We also have to figure out what the consequences ought to be when someone becomes a target in error. Recently, a woman named Brianna Rivera became a target after a vengeful ex-boyfriend changed his Facebook profile to resemble hers and wrote racist statements under her name. As Sam Biddle writes at Gawker, the man was not just trying to be personally unpleasant: he was counting on Rivera becoming a target of a site like Racists Getting Fired and losing her job and privacy.
“Before the site realized the trick and issued something resembling a correction, the Brianna smear racked up tens of thousands of reblogs and notes and prompted readers to bombard the real Brianna’s workplace with phone calls and tweets,” Biddle explains. “Probably because RGF provided instructions on doing this exactly. AMC Theaters provided a statement defending Brianna, but how many rabid Tumblr detectives read this?”
Rivera’s ex certainly deserves social sanction for making her life miserable. But the Racists Getting Fired Web site and the folks who piled on Rivera just as her ex wanted them to also bear responsibility for the incident. The prospect of holding any of them accountable in any way seems remarkably slim.

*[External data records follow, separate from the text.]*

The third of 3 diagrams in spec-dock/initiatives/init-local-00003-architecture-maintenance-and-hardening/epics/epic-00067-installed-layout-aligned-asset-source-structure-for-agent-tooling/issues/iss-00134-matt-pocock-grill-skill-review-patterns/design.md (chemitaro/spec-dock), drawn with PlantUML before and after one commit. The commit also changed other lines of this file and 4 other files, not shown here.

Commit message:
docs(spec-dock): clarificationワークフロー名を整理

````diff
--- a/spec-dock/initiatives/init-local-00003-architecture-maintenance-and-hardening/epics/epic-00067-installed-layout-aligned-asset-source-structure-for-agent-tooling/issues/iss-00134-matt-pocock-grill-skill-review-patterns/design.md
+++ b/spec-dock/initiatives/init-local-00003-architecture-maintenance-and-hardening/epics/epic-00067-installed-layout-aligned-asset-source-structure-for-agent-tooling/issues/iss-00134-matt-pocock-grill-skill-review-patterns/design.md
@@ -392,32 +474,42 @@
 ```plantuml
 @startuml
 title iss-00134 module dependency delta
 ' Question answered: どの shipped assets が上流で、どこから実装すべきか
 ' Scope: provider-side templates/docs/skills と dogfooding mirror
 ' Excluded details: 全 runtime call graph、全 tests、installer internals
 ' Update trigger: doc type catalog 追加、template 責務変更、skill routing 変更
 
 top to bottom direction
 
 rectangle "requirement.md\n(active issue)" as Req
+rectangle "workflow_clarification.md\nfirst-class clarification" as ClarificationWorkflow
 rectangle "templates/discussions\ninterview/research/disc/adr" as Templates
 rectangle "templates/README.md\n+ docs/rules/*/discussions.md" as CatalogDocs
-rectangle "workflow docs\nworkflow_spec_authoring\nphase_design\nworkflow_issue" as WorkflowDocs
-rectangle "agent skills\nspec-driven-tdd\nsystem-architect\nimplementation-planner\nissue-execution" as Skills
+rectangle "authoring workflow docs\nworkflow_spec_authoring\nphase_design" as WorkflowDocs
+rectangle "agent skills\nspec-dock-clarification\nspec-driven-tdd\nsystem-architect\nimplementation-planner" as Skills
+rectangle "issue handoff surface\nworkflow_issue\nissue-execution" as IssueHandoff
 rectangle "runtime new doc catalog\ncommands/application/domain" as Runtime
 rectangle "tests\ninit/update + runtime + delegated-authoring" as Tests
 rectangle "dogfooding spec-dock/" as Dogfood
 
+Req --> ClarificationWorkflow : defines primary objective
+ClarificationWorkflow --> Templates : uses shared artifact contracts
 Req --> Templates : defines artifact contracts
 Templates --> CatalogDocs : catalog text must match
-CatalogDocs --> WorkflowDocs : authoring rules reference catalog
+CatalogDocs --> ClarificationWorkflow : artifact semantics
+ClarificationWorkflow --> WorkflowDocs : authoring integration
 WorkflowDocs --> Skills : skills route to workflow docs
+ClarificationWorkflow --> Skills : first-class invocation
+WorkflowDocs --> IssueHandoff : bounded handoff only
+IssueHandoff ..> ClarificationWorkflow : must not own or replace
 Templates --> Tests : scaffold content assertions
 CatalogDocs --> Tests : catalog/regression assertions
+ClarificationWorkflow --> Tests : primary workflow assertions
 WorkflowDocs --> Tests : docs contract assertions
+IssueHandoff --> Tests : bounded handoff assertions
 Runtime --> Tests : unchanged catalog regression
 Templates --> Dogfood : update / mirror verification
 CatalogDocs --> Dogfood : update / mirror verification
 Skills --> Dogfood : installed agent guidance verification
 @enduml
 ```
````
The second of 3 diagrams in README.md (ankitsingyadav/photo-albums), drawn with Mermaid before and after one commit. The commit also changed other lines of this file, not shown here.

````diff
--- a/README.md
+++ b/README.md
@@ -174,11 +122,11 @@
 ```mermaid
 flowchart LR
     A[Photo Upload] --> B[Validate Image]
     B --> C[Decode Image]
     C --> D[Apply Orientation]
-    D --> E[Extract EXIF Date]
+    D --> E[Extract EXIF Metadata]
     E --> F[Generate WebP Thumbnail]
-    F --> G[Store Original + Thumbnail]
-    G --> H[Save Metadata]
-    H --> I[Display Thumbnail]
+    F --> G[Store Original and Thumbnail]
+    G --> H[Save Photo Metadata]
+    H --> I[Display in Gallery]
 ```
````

Knowing that you want someone to hurt or to be embarrassed for his or her bad behavior is not the same thing as having a clear sense of justice and proportionate consequences. In between our outrages of the day and articles mocking people for saying stupid things on social media, we ought to make time to figure out our actual standards of discourse, rather than pausing only to select our next target. Until we get a better handle on these precedents, I’ll be sticking to my Mute button rather than reaching for Retweet to expose angry people to a wider audience which might feel moved to chastise them. Knowing that the people who want to say ugly things about me online are shouting into the void feels like punishment enough.